Here in the UK we are experiencing a January type fitness splurge because of our unexpected success at the Olympics.  At a time when most retailers are reporting a downturn in trade, sales of sports equipment has doubled. Bike sales have gone up by 130 percent and swimsuits and goggles by 135 percent.

Unfortunately we Brits are keener on the equipment than the hard work that should go with it.  See my article written some time back about this phenomenon –  “Spare A Thought For Redundant Exercise Machines“.

But will this Olympic glory have a new and lasting effect on the nations attitude to fitness?  Previous examples are not encouraging…

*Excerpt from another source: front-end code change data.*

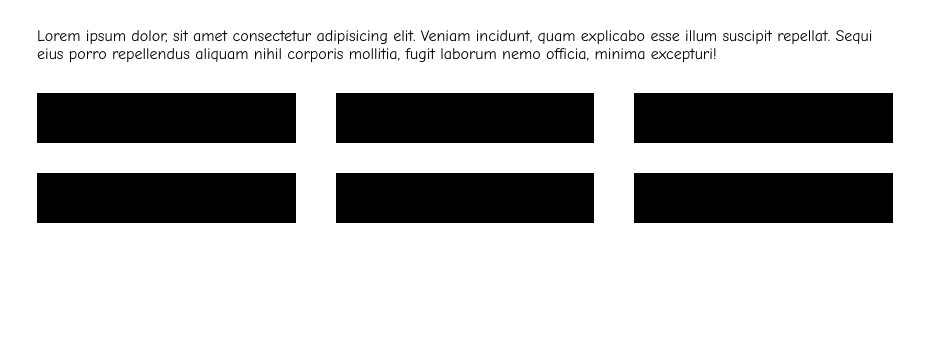
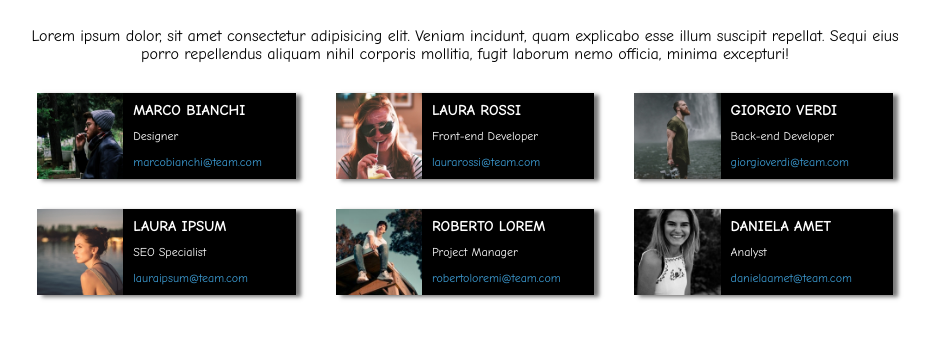
Before and after one commit to saraaffro/html-css-float-cards, a plain HTML site: page index.html in a window 1280 px wide. Shown: the part 80-418 px from the top of the page, without its empty margins (175-1107 px from the left). Drawn offline with Linux system fonts and the light colour scheme.

Commit message:
completamento layout e testi

```diff
--- a/css/style.css
+++ b/css/style.css
@@ -9,7 +9,7 @@
 /* stili main */
 h1{
     color: #e4306f;
-    font-weight: 700;
+    font-weight: bold;
     text-align: center;
 }
 
@@ -19,7 +19,8 @@ h1{
 }
 
 #info{
-    margin: 30px 20px;
+    margin: 30px 0;
+    text-align: center;
 }
 
 .row{
@@ -39,4 +40,32 @@ h1{
     margin: 0 20px;
     float: left;
     background-color: rgb(0, 0, 0);
+    font-size: 15px;
+    box-shadow: 5px 2px 4px #444343b5;
 }
+
+.photo{
+    width: calc(100%/3);
+    margin-right: 10px;
+    float: left;
+}
+
+.photo::after{
+    content: "";
+    display: table;
+    clear: left;
+}
+
+.person{
+    color: white;
+    margin: 5px 0 0 0;
+    line-height: 25px;
+}
+
+.occupation, .mail{
+    font-size: 12px;
+}
+
+.mail{
+    color: #3c9bd2;
+}
--- a/index.html
+++ b/index.html
@@ -30,15 +30,73 @@
             <!-- presentazione team -->
             <section>
                 <div class="row">
-                    <div class="block"></div>
-                    <div class="block"></div>
-                    <div class="block"></div>
+                    <div class="block marco">
+                        <img class="photo" src="img/male1.png" alt="Immagine Marco Bianchi">
+                        <div class="person">
+                        <span><strong>MARCO BIANCHI</strong></span>
+                        <br>
+                        <span class="occupation">Designer</span>
+                        <br>
+                        <span class="mail">marcobianchi&#64;team.com</span>
+                        </div>
+                    </div>
+
+                    <div class="block laura">
+                        <img class="photo" src="img/female1.png" alt="Immagine Laura Rossi">
+                        <div class="person">
+                        <span><strong>LAURA ROSSI</strong></span>
+                        <br>
+                        <span class="occupation">Front-end Developer</span>
+                        <br>
+                        <span class="mail">laurarossi&#64;team.com</span>
+                        </div>
+                    </div>
+
+                    <div class="block giorgio">
+                        <img class="photo" src="img/male2.png" alt="Immagine Giorgio Verdi">
+                        <div class="person">
+                        <span><strong>GIORGIO VERDI</strong></span>
+                        <br>
+                        <span class="occupation">Back-end Developer</span>
+                        <br>
+                        <span class="mail">giorgioverdi&#64;team.com</span>
+                        </div>
+                    </div>
                 </div>
 
                 <div class="row">
-                    <div class="block"></div>
-                    <div class="block"></div>
-                    <div class="block"></div>
+                    <div class="block marta">
+                        <img class="photo" src="img/female2.png" alt="Immagine Marta Ipsum">
+                        <div class="person">
+                        <span><strong>LAURA IPSUM</strong></span>
+                        <br>
+                        <span class="occupation">SEO Specialist</span>
+                        <br>
+                        <span class="mail">lauraipsum&#64;team.com</span>
+                        </div>
+                    </div>
+
+                    <div class="block roberto">
+                        <img class="photo" src="img/male3.png" alt="Immagine Roberto Lorem">
+                        <div class="person">
+                        <span><strong>ROBERTO LOREM</strong></span>
+                        <br>
+                        <span class="occupation">Project Manager</span>
+                        <br>
+                        <span class="mail">robertoloremi&#64;team.com</span>
+                        </div>
+                    </div>
+
+                    <div class="block daniela">
+                        <img class="photo" src="img/female3.png" alt="Immagine Daniela Amet">
+                        <div class="person">
+                        <span><strong>DANIELA AMET</strong></span>
+                        <br>
+                        <span class="occupation">Analyst</span>
+                        <br>
+                        <span class="mail">danielaamet&#64;team.com</span>
+                        </div>
+                    </div>
                 </div>
             </section>
         </main>
```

Am I alone in having the perception that Australia is full of superfit potential athletes?  Here is something I read this weekend that really surprised me.  Australia has soared to the top of the obesity charts with 60 per cent of the population now overweight.  This is after the Australian 2000 Olympics where they excelled with 58 medals, only eight years ago.

Little research has been carried out into what motivates people to exercise.  It seems that for adults the main factors are encouragement, facilities and support close to home.  The turn-offs are anxiety about physique and unrealistic expectations.

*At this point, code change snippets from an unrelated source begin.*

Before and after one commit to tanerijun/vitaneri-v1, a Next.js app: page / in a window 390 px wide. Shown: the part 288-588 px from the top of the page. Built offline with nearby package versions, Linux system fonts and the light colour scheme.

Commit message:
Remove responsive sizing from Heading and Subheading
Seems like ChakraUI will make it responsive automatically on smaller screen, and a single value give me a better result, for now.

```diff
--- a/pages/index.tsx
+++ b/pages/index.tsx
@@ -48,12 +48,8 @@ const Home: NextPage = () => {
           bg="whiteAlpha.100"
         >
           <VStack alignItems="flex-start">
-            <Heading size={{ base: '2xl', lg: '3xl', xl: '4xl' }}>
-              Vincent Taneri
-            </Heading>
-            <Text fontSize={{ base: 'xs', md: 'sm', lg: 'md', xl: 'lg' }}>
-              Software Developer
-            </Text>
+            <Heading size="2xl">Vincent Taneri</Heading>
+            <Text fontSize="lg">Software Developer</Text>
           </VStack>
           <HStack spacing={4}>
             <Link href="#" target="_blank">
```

Role models appear to influence children more but have most impact if they present an attainable target. A glamarous school swimming captain may change behaviour more than an Olympic swimming hero.  One really important role model though for kids is their parents who can be very influential if they exercise.

Once the triumphant glow of Beijing has worn off what is really going to have an impact is sustained effort to make sporting activity easy and the norm – not something for superheroes.  Close to home and realistic targets is the way forward.  

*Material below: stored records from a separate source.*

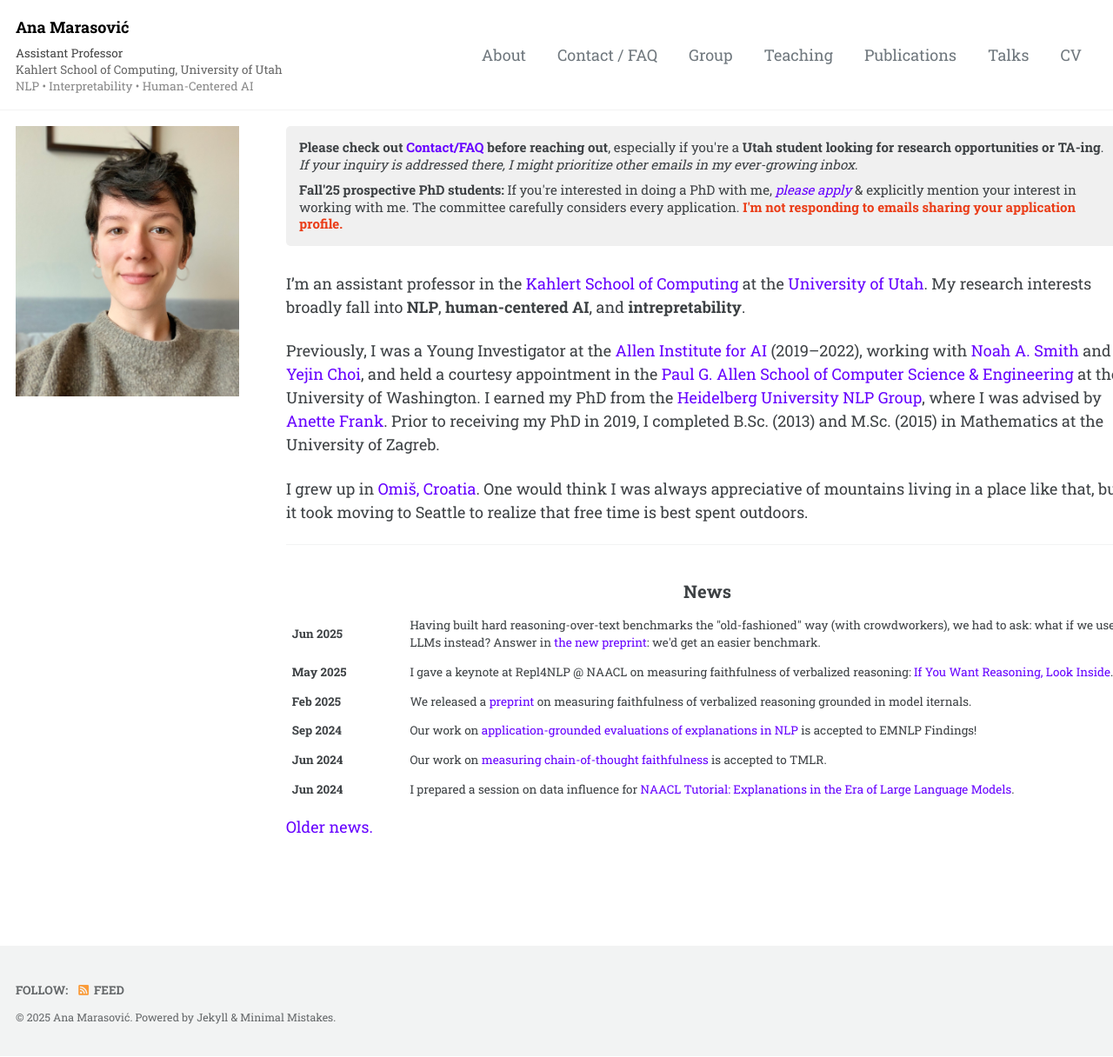
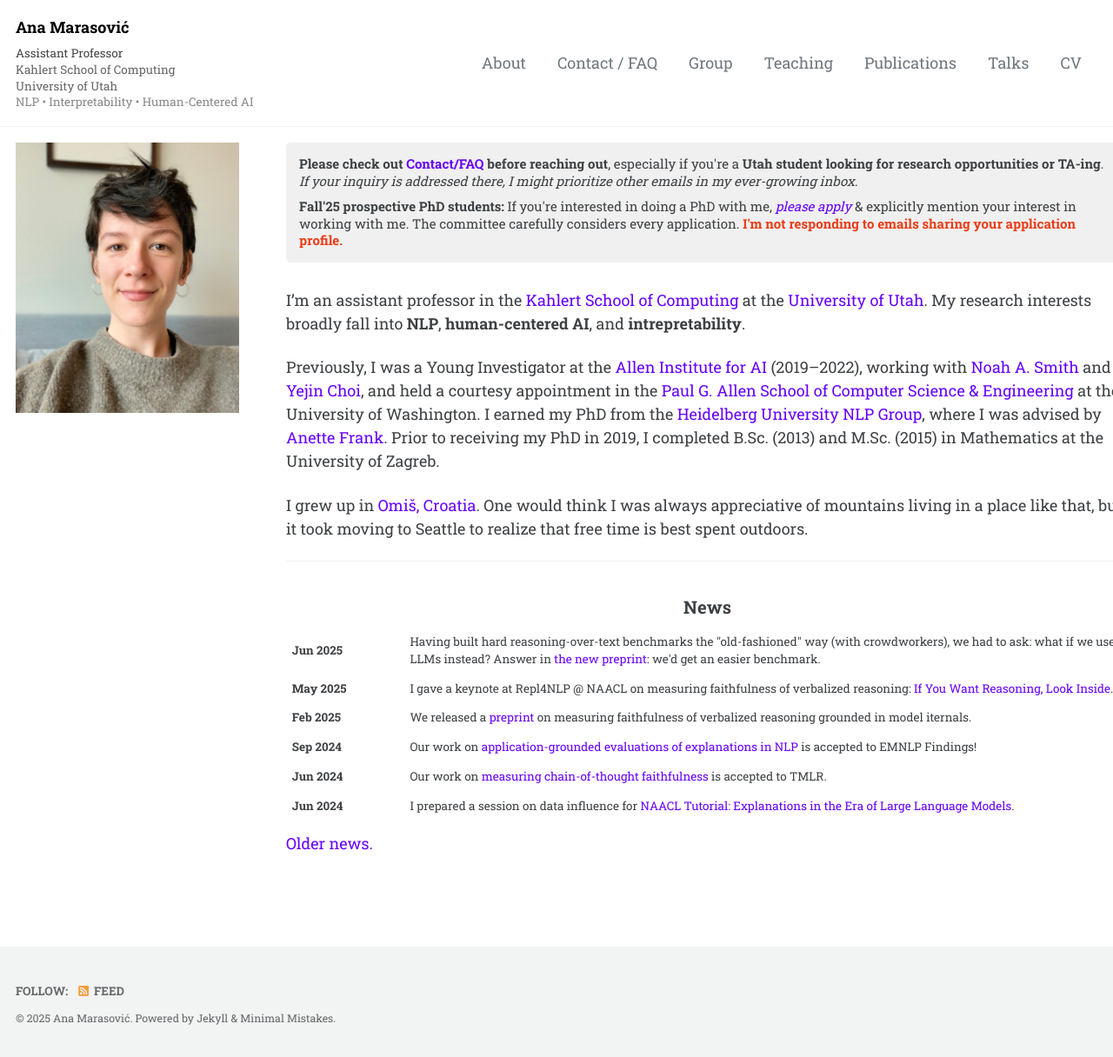
Before and after one commit to amarasovic/amarasovic.github.io, a Jekyll site: the page built from index.md, in a window 1280 px wide and 1216 px high. Shown: the whole window at 87% size. Built offline with Jekyll 4.4.1, drawn with Linux system fonts in a browser that asks for light colours; cached includes are drawn as plain includes; a script that is not in the unit is left out.

Commit message:
Put University of Utah on separate line in upper left
Split affiliation into two lines: "Kahlert School of Computing" and "University of Utah" with matching medium gray styling.

🤖 Generated with [Claude Code](https://claude.ai/code)

Co-Authored-By: Claude <noreply@anthropic.com>

```diff
--- a/_config.yml
+++ b/_config.yml
@@ -18,7 +18,7 @@ minimal_mistakes_skin    : "default" # "air", "aqua", "contrast", "dark", "dirt"
 locale                   : "en-US"
 title                    : "Ana Marasović"
 title_separator          : "-"
-subtitle                 : "<span class='title-line'>Assistant Professor</span><br><span class='affiliation-line'>Kahlert School of Computing, University of Utah</span><br><span class='research-line'>NLP • Interpretability • Human-Centered AI</span>" # site tagline that appears below site title in masthead
+subtitle                 : "<span class='title-line'>Assistant Professor</span><br><span class='affiliation-line'>Kahlert School of Computing</span><br><span class='university-line'>University of Utah</span><br><span class='research-line'>NLP • Interpretability • Human-Centered AI</span>" # site tagline that appears below site title in masthead
 name                     : "Ana Marasović"
 description              :
 url                      : https://amarasovic.github.io # the base hostname & protocol for your site e.g. "https://mmistakes.github.io"
--- a/assets/css/main.scss
+++ b/assets/css/main.scss
@@ -40,6 +40,10 @@ a {
 }
 
 .affiliation-line {
+  color: #666 !important;
+}
+
+.university-line {
   color: #666 !important;
 }
 
```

Our government appears to be investing in community sport in the run up to the 2012 Olympics here in London which is one part of the equation.  But the people who really influence our exercise patterns are the role models immediately around us.  Producing enough of those (including active parents) appears to be the real challenge.